* EXERCISE OBJECTIVE *
Work through the lines below and count those holding "realtime"; reply with the number only.

BEGIN DATA FOR PROCESSING

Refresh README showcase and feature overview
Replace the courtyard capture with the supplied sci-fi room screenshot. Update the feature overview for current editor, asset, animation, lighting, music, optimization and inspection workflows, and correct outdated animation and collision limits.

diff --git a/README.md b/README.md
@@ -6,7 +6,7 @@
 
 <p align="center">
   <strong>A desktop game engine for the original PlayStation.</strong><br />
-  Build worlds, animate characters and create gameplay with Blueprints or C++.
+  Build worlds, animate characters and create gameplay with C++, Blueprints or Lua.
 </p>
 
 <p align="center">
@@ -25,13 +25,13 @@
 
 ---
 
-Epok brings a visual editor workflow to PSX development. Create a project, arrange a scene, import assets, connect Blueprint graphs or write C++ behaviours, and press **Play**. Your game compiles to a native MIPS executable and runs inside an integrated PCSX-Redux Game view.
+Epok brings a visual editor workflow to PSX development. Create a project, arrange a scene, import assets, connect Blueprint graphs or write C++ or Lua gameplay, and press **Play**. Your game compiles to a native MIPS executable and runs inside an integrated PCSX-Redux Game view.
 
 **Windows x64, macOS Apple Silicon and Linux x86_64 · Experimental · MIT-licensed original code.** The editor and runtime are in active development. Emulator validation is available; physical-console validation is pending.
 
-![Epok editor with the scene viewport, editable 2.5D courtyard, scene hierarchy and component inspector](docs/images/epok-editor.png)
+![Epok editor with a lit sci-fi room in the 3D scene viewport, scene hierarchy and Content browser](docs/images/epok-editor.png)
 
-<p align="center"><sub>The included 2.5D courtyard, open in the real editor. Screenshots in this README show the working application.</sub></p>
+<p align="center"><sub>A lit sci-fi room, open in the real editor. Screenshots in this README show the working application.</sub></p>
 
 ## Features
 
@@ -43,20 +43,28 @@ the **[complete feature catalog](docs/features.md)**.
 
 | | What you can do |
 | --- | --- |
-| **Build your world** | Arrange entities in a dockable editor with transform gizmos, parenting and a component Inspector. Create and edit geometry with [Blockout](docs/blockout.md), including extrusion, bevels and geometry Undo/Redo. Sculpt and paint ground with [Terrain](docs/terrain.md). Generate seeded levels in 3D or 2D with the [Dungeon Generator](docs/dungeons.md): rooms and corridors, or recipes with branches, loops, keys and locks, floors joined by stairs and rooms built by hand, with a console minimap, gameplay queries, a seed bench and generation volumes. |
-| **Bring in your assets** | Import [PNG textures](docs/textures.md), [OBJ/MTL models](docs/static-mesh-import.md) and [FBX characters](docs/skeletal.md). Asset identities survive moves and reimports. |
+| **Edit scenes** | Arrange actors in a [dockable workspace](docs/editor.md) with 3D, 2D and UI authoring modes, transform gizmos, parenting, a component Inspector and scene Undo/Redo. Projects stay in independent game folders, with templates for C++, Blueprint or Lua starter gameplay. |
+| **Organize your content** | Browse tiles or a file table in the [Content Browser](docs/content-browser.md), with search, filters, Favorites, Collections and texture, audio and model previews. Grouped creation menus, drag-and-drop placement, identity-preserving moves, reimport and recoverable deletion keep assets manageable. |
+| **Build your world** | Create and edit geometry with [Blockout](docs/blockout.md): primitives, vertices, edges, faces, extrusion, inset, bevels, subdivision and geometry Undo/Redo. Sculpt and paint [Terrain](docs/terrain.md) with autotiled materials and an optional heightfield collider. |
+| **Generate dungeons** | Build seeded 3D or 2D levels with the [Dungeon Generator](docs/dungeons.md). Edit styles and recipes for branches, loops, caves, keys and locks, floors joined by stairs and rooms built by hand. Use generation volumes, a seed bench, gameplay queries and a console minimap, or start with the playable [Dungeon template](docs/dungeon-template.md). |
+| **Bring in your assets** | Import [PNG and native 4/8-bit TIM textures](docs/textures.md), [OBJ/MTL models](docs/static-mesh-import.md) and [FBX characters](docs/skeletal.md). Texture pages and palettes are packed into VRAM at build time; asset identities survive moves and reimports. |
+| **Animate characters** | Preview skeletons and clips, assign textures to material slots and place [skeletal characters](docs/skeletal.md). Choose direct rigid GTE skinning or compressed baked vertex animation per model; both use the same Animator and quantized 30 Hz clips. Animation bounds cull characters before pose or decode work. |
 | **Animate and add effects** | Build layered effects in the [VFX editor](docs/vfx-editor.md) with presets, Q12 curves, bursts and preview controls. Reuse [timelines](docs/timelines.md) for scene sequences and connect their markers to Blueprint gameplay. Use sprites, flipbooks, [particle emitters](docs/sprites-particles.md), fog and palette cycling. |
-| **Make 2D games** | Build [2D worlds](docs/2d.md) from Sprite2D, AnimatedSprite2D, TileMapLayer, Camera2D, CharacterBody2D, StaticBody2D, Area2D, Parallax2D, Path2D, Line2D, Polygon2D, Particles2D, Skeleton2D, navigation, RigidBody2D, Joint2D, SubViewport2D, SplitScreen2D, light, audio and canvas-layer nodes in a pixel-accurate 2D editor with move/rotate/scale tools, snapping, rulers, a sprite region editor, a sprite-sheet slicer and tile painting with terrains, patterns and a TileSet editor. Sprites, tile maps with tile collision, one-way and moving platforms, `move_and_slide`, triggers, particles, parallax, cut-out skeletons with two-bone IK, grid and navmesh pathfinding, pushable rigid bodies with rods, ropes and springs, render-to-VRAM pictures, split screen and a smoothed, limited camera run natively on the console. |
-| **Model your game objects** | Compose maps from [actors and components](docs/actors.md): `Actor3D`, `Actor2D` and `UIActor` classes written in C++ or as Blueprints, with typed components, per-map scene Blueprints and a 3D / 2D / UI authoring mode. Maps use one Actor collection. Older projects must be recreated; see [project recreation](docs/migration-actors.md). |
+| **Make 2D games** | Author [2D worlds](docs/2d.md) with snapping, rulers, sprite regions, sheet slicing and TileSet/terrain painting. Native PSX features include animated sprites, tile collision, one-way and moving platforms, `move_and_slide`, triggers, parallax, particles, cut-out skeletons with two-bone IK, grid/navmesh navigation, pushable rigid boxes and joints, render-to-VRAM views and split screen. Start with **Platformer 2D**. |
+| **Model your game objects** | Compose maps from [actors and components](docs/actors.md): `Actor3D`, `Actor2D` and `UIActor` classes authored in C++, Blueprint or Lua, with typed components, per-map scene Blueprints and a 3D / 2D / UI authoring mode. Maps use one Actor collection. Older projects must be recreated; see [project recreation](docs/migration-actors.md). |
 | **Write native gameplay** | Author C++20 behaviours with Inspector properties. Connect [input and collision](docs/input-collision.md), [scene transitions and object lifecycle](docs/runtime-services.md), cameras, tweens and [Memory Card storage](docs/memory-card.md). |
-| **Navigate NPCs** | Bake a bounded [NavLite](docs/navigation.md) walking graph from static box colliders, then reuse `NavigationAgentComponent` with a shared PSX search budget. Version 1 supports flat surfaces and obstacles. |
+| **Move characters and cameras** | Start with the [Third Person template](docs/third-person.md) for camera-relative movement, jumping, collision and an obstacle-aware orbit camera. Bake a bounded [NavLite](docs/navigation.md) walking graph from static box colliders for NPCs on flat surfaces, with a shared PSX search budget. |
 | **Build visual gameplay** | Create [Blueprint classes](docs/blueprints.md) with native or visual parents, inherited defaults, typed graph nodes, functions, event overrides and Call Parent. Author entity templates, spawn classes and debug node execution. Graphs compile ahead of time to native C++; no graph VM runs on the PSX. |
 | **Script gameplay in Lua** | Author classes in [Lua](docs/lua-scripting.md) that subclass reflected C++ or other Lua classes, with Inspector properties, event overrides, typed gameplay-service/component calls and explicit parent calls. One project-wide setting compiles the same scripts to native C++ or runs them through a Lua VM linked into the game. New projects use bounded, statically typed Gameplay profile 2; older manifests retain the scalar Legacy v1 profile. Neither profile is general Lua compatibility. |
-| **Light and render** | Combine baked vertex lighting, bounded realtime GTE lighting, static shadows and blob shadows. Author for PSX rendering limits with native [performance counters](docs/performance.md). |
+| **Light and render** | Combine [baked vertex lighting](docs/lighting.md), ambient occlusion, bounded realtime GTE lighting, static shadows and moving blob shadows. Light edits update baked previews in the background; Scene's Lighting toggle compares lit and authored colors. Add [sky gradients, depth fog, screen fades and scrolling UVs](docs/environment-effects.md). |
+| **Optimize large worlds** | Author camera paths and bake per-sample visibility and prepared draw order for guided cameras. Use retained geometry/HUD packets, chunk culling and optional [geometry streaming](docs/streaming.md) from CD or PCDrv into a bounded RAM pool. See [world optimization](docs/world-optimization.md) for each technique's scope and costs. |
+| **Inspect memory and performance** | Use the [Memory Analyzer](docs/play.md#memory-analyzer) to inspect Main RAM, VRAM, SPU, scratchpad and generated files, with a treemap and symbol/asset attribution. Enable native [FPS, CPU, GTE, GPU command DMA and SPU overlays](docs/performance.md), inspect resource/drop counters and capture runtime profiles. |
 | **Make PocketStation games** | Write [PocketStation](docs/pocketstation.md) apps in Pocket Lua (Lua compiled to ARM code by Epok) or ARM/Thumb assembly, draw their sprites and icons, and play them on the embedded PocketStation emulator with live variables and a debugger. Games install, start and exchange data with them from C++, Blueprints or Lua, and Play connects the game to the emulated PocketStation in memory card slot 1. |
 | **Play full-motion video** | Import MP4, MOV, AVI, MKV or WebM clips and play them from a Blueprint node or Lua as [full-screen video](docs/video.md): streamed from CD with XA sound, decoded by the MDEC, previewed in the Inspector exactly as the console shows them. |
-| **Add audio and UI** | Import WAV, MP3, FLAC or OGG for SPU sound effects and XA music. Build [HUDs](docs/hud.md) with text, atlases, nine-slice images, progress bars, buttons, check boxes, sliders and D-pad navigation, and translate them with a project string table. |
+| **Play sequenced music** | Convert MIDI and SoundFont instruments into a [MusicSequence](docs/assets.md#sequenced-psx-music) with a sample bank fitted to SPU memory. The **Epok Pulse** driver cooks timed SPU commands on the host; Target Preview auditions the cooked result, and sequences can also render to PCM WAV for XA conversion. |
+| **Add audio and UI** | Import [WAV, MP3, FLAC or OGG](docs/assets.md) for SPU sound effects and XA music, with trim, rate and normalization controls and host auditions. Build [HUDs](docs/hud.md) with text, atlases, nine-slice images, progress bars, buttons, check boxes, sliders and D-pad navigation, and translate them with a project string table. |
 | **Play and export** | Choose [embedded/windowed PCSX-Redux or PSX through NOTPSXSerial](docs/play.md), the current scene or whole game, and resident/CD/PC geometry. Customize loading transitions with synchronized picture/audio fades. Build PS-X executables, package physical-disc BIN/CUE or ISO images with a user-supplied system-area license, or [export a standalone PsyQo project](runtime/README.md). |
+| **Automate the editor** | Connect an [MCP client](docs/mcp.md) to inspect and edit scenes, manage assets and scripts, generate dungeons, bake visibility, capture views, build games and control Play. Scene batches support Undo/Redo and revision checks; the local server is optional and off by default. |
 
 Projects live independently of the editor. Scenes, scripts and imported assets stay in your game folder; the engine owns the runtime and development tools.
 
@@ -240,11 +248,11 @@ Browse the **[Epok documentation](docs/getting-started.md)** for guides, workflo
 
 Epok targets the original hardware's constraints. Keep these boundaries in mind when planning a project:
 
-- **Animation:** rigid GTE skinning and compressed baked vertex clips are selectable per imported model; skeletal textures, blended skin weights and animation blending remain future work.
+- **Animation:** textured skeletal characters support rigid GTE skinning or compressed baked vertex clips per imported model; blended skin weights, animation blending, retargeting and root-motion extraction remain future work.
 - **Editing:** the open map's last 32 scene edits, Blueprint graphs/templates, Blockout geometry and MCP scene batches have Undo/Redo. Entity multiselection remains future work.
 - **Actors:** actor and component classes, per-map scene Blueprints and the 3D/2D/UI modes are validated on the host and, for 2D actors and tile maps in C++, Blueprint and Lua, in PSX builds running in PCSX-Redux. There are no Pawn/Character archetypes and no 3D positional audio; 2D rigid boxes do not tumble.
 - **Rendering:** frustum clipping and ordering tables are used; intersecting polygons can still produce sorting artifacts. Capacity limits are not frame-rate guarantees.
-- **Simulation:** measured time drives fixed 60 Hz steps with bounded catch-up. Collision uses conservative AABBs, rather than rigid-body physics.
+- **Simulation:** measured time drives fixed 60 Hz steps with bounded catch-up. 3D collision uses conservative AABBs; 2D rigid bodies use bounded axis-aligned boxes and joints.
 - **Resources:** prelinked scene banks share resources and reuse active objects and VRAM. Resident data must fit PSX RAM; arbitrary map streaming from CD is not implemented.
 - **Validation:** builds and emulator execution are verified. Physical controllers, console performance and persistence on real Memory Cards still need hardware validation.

END DATA FOR PROCESSING

* TASK SOLUTION *
2